WAPF claims that bacteria do not cause tooth decay:
As for claims that xylitol can prevent tooth decay, I can only say, “Buyer beware!” Such claims are based on the faulty theory that bacteria cause tooth decay. We know from the work of Weston Price that tooth decay is a problem of nutrient deficiencies—the bacteria are just there cleaning up dead tissue.
Is there a consensus in the paleo community?
A related idea is the effect of acid, either produced by bacteria or in acidic beverages like orange juice. Does the acid do nothing at all to the teeth, or is a well-nourished body just able to rebuild the teeth quickly enough?
If I'm well-nourished, and decide to eat some fruit before bed, and not brush my teeth, is that a bad idea?
(I also wonder about xylitol but I'll probably ask a separate question.)
There are 3 determinate s of tooth decay. I wrote about that here. Teeth, bacteria, and ferment able carbohydrates. (sugars) If you want to read about the best theory we have of tooth decay download and read the article by Dr. Southward linked in this piece. It also talks about the correctness of the Weston Price approach.
This is an expansion of John Sorrentino's answer (the accepted one) based on the cited sources. Give him an upvote too if you find this answer useful.
His website has a pdf to an excellent article by Ken Southward. I found a link to the text here.
I only read parts of the article so far, but I think this excerpt summarizes it well:
The tooth is designed to withstand the harsh oral environment, provided it is properly nourished. A high-sucrose diet affects the tooth from the outside by enabling oral bacteria to produce acid and from the inside by reducing the dentinal fluid flow and the body's ability to control the inflammatory process in the dentin. Antioxidants can shield the dentition by decreasing the effects of acid erosion, by minimizing the effect of ROS in the hypothalamus, and by replenishing TIMPs in the dentin. Minimizing sucrose as well as increasing fruit and vegetable intake and nutritional supplementation are modifiable lifestyle decisions with significant measurable benefits.
The systemic theory of dental caries By Ken Southward, DDS, FAGD Featured in General Dentistry, September/October 2011 Pg. 367-373 Posted on Friday, September 02, 2011
I wonder if dietary fructose and glucose have the same effect as sucrose. That's something that wasn't addressed. Someone who knows more about the oxidative effects can probably address that issue.
Since Price observed green stuff growing on remarkably healthy teeth in some of the populations he observed, it seems reasonable to conclude that it's not strictly a bacteria problem.
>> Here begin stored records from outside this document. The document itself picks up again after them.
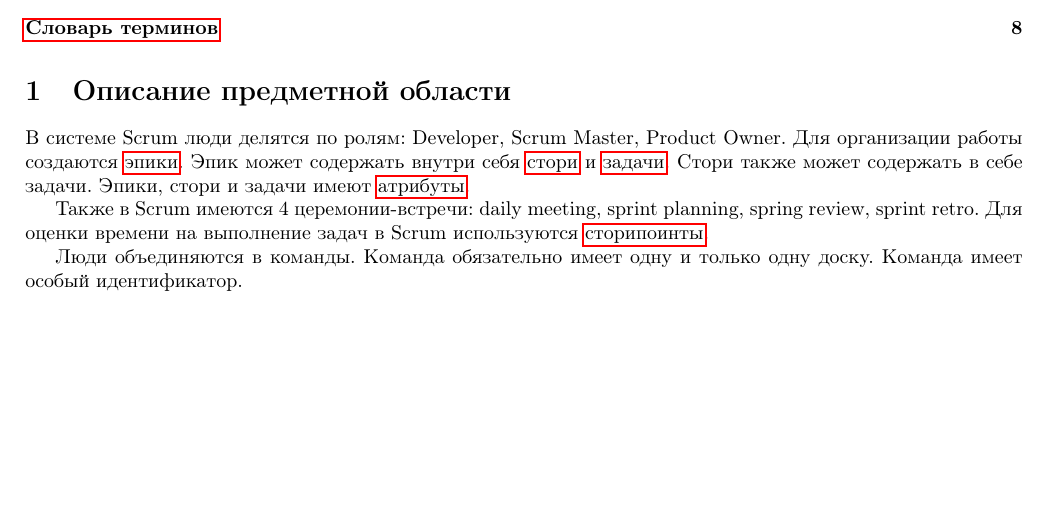
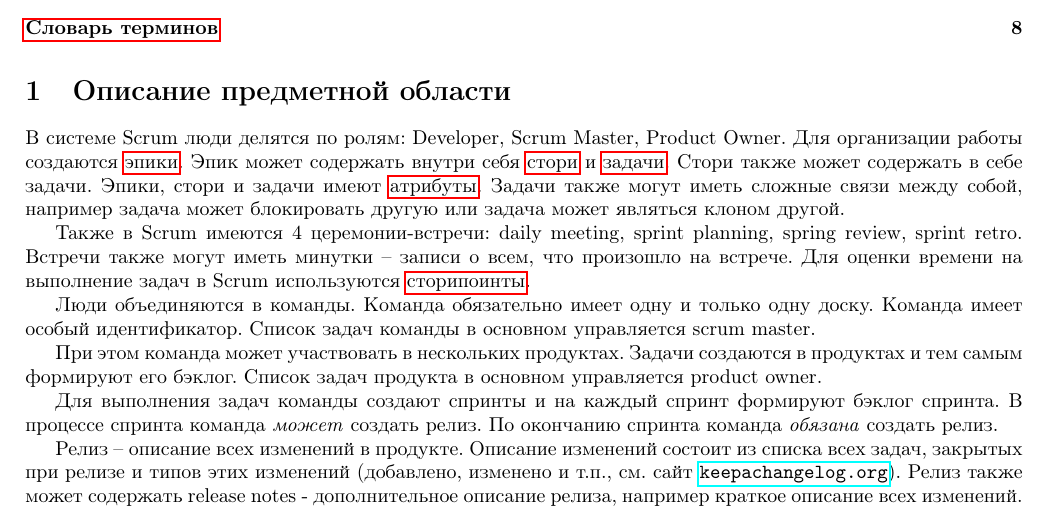
Before and after one commit to forafox/Zadachnik, a LaTeX document (srs/main.tex): part of page 2 of 9, cut so that both start at the same text, the shorter picture padded with empty space. Compiled offline with pdfLaTeX.

Commit message:
add domain description

```diff
--- a/srs/main.tex
+++ b/srs/main.tex
@@ -49,14 +49,32 @@
 Эпик может содержать внутри себя \glsdisp{story}{стори} и
 \glsdisp{task}{задачи}. Стори также может содержать в себе задачи.
 Эпики, стори и задачи имеют \glsdisp{task-attribute}{атрибуты}.
+Задачи также могут иметь сложные связи между собой, например
+задача может блокировать другую или задача может являться клоном другой.
 
 Также в Scrum имеются 4 церемонии-встречи: daily meeting, sprint
 planning, spring review, sprint retro.
+Встречи также могут иметь минутки -- записи о всем, что произошло на встрече.
 Для оценки времени на выполнение задач в Scrum используются \glsdisp{storypoint}{сторипоинты}.
 
 Люди объединяются в команды. Команда обязательно имеет одну и только одну доску.
 Команда имеет особый идентификатор.
+Список задач команды в основном управляется scrum master.
 
+При этом команда может участвовать в нескольких продуктах.
+Задачи создаются в продуктах и тем самым формируют его бэклог.
+Список задач продукта в основном управляется product owner.
+
+Для выполнения задач команды создают спринты и на каждый
+спринт формируют бэклог спринта.
+В процессе спринта команда \emph{может} создать релиз.
+По окончанию спринта команда \emph{обязана} создать релиз.
+
+Релиз -- описание всех изменений в продукте.
+Описание изменений состоит из списка всех задач,
+закрытых при релизе и типов этих изменений (добавлено, изменено и т.п., см. сайт \url{keepachangelog.org}).
+Релиз также может содержать release notes - дополнительное описание релиза, например
+краткое описание всех изменений.
 
 \section{Описание информационной системы}
 Информационная система Zadachnik -- система отслеживания багов и
```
My takeaway from the WAPF reading I did was that people who eat primarily processed, industrial foods end up deficient in vitamin K (assumed identity of Price's Activator X). Since vitamin K controls calcium partitioning, being deficient in it directs calcium to be deposited in blood vessels instead of the skeletal system and teeth.
Basically, garbage in, garbage out.
yes - diet is formost however there IS bacteria and it DOES "cause" tooth decay when the conditions are right - and yes xylitol HAS been clinically/research shown to reduce the activity of the decay causing bacteria.
like everything else -there is no ONE reason for such a thing - like there is no ONE reason for obesity, or ONE reason for diabetes...
Healing Tooth Decay: Cod Liver Oil/Butter, Xylitol, Spry Gel & Tooth Powder http://daiasolgaia.com/?p=74
Paleo-Plus Dental Healing & Health Diet Recommendations http://daiasolgaia.com/?p=2892